● ACTIVITY
Please retype all the records below exactly as they read.

● WORKING DATA
◇ ◇ ◇ ◇ ◇ ◇ ◇

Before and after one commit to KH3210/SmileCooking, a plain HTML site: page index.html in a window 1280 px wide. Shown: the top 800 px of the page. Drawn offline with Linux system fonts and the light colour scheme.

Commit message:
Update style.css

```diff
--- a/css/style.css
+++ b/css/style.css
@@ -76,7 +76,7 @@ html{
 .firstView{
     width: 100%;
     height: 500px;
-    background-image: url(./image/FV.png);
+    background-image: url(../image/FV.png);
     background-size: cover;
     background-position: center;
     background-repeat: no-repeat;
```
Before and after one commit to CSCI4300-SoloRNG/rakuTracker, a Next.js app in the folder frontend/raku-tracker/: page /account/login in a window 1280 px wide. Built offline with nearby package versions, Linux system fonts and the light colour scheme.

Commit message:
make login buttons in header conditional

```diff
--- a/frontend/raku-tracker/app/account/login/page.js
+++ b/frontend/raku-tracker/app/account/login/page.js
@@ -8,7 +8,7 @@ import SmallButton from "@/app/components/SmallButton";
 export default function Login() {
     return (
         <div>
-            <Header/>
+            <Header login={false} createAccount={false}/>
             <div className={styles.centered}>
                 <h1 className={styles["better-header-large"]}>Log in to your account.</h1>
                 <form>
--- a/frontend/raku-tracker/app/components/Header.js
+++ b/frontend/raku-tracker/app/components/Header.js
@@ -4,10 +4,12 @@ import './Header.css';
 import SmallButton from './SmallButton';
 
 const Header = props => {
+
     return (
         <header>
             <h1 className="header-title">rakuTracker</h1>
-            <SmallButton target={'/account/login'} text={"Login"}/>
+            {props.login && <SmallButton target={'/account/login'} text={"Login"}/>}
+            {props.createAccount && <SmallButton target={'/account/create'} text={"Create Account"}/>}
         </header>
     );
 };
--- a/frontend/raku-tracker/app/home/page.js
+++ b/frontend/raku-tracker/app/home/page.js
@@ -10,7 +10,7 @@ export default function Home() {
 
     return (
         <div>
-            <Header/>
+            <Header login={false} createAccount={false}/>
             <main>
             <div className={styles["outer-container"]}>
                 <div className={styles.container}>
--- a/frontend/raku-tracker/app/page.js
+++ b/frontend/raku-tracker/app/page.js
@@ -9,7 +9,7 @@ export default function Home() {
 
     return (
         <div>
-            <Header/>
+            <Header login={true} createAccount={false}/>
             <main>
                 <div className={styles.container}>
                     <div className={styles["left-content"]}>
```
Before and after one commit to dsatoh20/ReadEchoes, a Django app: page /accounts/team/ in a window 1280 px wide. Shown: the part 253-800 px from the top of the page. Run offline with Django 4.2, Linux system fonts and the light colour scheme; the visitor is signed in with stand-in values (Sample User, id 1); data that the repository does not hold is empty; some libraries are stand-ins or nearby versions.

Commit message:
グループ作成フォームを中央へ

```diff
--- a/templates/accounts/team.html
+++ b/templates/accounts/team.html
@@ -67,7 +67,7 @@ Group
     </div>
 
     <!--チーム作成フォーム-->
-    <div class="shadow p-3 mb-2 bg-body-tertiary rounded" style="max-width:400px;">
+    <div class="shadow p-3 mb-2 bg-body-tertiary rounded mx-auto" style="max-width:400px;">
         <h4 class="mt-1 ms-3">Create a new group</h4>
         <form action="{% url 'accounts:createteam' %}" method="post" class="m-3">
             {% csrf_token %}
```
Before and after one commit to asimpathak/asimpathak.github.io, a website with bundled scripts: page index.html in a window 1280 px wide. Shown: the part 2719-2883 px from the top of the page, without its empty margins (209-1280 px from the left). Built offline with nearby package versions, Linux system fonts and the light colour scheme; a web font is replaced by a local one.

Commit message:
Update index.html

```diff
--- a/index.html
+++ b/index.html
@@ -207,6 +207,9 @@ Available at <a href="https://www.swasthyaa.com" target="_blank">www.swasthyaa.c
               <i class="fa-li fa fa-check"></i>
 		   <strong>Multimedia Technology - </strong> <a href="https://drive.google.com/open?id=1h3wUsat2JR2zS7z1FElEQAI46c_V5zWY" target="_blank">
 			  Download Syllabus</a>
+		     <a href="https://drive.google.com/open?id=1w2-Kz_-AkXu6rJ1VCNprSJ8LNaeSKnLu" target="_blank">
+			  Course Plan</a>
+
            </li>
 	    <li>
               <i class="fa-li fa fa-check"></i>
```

◇ ◇ ◇ ◇ ◇ ◇ ◇

● EXERCISE SOLUTION
Before and after one commit to KH3210/SmileCooking, a plain HTML site: page index.html in a window 1280 px wide. Shown: the top 800 px of the page. Drawn offline with Linux system fonts and the light colour scheme.

Commit message:
Update style.css

```diff
--- a/css/style.css
+++ b/css/style.css
@@ -76,7 +76,7 @@ html{
 .firstView{
     width: 100%;
     height: 500px;
-    background-image: url(./image/FV.png);
+    background-image: url(../image/FV.png);
     background-size: cover;
     background-position: center;
     background-repeat: no-repeat;
```
Before and after one commit to CSCI4300-SoloRNG/rakuTracker, a Next.js app in the folder frontend/raku-tracker/: page /account/login in a window 1280 px wide. Built offline with nearby package versions, Linux system fonts and the light colour scheme.

Commit message:
make login buttons in header conditional

```diff
--- a/frontend/raku-tracker/app/account/login/page.js
+++ b/frontend/raku-tracker/app/account/login/page.js
@@ -8,7 +8,7 @@ import SmallButton from "@/app/components/SmallButton";
 export default function Login() {
     return (
         <div>
-            <Header/>
+            <Header login={false} createAccount={false}/>
             <div className={styles.centered}>
                 <h1 className={styles["better-header-large"]}>Log in to your account.</h1>
                 <form>
--- a/frontend/raku-tracker/app/components/Header.js
+++ b/frontend/raku-tracker/app/components/Header.js
@@ -4,10 +4,12 @@ import './Header.css';
 import SmallButton from './SmallButton';
 
 const Header = props => {
+
     return (
         <header>
             <h1 className="header-title">rakuTracker</h1>
-            <SmallButton target={'/account/login'} text={"Login"}/>
+            {props.login && <SmallButton target={'/account/login'} text={"Login"}/>}
+            {props.createAccount && <SmallButton target={'/account/create'} text={"Create Account"}/>}
         </header>
     );
 };
--- a/frontend/raku-tracker/app/home/page.js
+++ b/frontend/raku-tracker/app/home/page.js
@@ -10,7 +10,7 @@ export default function Home() {
 
     return (
         <div>
-            <Header/>
+            <Header login={false} createAccount={false}/>
             <main>
             <div className={styles["outer-container"]}>
                 <div className={styles.container}>
--- a/frontend/raku-tracker/app/page.js
+++ b/frontend/raku-tracker/app/page.js
@@ -9,7 +9,7 @@ export default function Home() {
 
     return (
         <div>
-            <Header/>
+            <Header login={true} createAccount={false}/>
             <main>
                 <div className={styles.container}>
                     <div className={styles["left-content"]}>
```
Before and after one commit to dsatoh20/ReadEchoes, a Django app: page /accounts/team/ in a window 1280 px wide. Shown: the part 253-800 px from the top of the page. Run offline with Django 4.2, Linux system fonts and the light colour scheme; the visitor is signed in with stand-in values (Sample User, id 1); data that the repository does not hold is empty; some libraries are stand-ins or nearby versions.

Commit message:
グループ作成フォームを中央へ

```diff
--- a/templates/accounts/team.html
+++ b/templates/accounts/team.html
@@ -67,7 +67,7 @@ Group
     </div>
 
     <!--チーム作成フォーム-->
-    <div class="shadow p-3 mb-2 bg-body-tertiary rounded" style="max-width:400px;">
+    <div class="shadow p-3 mb-2 bg-body-tertiary rounded mx-auto" style="max-width:400px;">
         <h4 class="mt-1 ms-3">Create a new group</h4>
         <form action="{% url 'accounts:createteam' %}" method="post" class="m-3">
             {% csrf_token %}
```
Before and after one commit to asimpathak/asimpathak.github.io, a website with bundled scripts: page index.html in a window 1280 px wide. Shown: the part 2719-2883 px from the top of the page, without its empty margins (209-1280 px from the left). Built offline with nearby package versions, Linux system fonts and the light colour scheme; a web font is replaced by a local one.

Commit message:
Update index.html

```diff
--- a/index.html
+++ b/index.html
@@ -207,6 +207,9 @@ Available at <a href="https://www.swasthyaa.com" target="_blank">www.swasthyaa.c
               <i class="fa-li fa fa-check"></i>
 		   <strong>Multimedia Technology - </strong> <a href="https://drive.google.com/open?id=1h3wUsat2JR2zS7z1FElEQAI46c_V5zWY" target="_blank">
 			  Download Syllabus</a>
+		     <a href="https://drive.google.com/open?id=1w2-Kz_-AkXu6rJ1VCNprSJ8LNaeSKnLu" target="_blank">
+			  Course Plan</a>
+
            </li>
 	    <li>
               <i class="fa-li fa fa-check"></i>
```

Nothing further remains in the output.